▶ [INSTRUCTIONS TO FOLLOW]:
Look through the material below. Copy every line with the string "resourcedetail" in it.

▶ [SUPPLIED DATA]:
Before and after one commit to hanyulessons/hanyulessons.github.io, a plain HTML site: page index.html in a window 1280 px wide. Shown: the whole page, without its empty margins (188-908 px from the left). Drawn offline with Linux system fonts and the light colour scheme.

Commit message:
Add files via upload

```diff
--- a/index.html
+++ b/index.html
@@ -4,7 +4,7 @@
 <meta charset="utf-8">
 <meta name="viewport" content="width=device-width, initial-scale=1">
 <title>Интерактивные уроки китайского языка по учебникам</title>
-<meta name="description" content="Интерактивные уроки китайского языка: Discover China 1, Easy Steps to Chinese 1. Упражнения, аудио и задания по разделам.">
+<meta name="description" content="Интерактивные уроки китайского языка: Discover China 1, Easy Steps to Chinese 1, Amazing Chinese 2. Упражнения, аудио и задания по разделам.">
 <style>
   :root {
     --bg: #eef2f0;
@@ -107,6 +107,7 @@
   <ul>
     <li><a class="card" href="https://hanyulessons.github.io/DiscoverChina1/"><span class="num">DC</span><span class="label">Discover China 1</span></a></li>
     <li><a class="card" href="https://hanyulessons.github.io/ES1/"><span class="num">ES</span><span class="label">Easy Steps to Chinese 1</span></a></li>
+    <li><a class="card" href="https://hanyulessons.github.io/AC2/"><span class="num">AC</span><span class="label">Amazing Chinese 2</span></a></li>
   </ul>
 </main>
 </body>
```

...

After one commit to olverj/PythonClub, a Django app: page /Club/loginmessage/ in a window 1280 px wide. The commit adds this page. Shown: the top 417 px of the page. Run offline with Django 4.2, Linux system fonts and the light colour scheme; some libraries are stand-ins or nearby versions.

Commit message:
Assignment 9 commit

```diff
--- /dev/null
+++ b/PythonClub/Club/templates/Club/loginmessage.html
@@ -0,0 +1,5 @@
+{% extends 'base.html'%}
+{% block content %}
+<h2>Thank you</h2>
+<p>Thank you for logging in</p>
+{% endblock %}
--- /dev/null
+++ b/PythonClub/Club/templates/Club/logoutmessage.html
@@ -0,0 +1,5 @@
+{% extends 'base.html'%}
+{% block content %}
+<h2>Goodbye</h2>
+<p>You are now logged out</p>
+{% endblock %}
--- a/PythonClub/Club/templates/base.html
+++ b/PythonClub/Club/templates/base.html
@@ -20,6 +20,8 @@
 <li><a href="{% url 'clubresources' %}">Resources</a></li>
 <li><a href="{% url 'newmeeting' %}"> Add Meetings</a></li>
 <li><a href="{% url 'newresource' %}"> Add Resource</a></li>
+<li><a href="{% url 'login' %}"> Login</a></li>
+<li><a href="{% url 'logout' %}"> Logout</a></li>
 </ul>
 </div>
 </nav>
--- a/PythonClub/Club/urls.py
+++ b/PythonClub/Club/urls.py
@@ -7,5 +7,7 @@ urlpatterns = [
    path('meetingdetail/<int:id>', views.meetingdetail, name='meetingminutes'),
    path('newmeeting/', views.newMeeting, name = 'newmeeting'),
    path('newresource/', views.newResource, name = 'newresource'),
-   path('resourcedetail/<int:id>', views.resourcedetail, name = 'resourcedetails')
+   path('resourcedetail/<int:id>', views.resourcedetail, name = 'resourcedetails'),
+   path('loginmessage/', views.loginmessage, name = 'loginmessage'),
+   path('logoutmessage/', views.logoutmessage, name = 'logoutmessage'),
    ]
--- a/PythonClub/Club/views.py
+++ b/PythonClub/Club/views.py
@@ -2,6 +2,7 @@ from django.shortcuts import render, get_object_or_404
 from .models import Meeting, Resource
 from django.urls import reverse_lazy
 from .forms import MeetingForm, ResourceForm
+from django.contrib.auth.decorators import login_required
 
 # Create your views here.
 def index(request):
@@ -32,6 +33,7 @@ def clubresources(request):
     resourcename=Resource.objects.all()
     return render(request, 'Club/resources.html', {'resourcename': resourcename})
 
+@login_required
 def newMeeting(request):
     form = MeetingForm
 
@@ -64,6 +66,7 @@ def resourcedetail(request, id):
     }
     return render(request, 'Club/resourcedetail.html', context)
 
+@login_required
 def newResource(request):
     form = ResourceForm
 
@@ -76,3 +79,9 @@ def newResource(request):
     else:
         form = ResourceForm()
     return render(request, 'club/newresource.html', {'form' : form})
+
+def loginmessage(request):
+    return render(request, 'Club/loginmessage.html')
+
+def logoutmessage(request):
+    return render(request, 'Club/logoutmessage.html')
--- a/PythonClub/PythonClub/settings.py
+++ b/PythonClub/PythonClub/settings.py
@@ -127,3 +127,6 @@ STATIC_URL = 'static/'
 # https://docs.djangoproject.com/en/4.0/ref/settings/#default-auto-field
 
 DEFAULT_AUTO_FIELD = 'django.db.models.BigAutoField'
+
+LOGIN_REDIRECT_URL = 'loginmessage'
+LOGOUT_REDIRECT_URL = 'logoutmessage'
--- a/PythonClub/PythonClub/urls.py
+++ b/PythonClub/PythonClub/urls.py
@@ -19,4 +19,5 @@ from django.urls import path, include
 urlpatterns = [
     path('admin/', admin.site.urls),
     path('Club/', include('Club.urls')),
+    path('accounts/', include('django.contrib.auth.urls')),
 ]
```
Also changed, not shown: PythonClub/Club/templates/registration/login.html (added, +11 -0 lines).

▶ [ANSWER TO THE EXERCISE]:
-   path('resourcedetail/<int:id>', views.resourcedetail, name = 'resourcedetails')
+   path('resourcedetail/<int:id>', views.resourcedetail, name = 'resourcedetails'),
@@ -64,6 +66,7 @@ def resourcedetail(request, id):
     return render(request, 'Club/resourcedetail.html', context)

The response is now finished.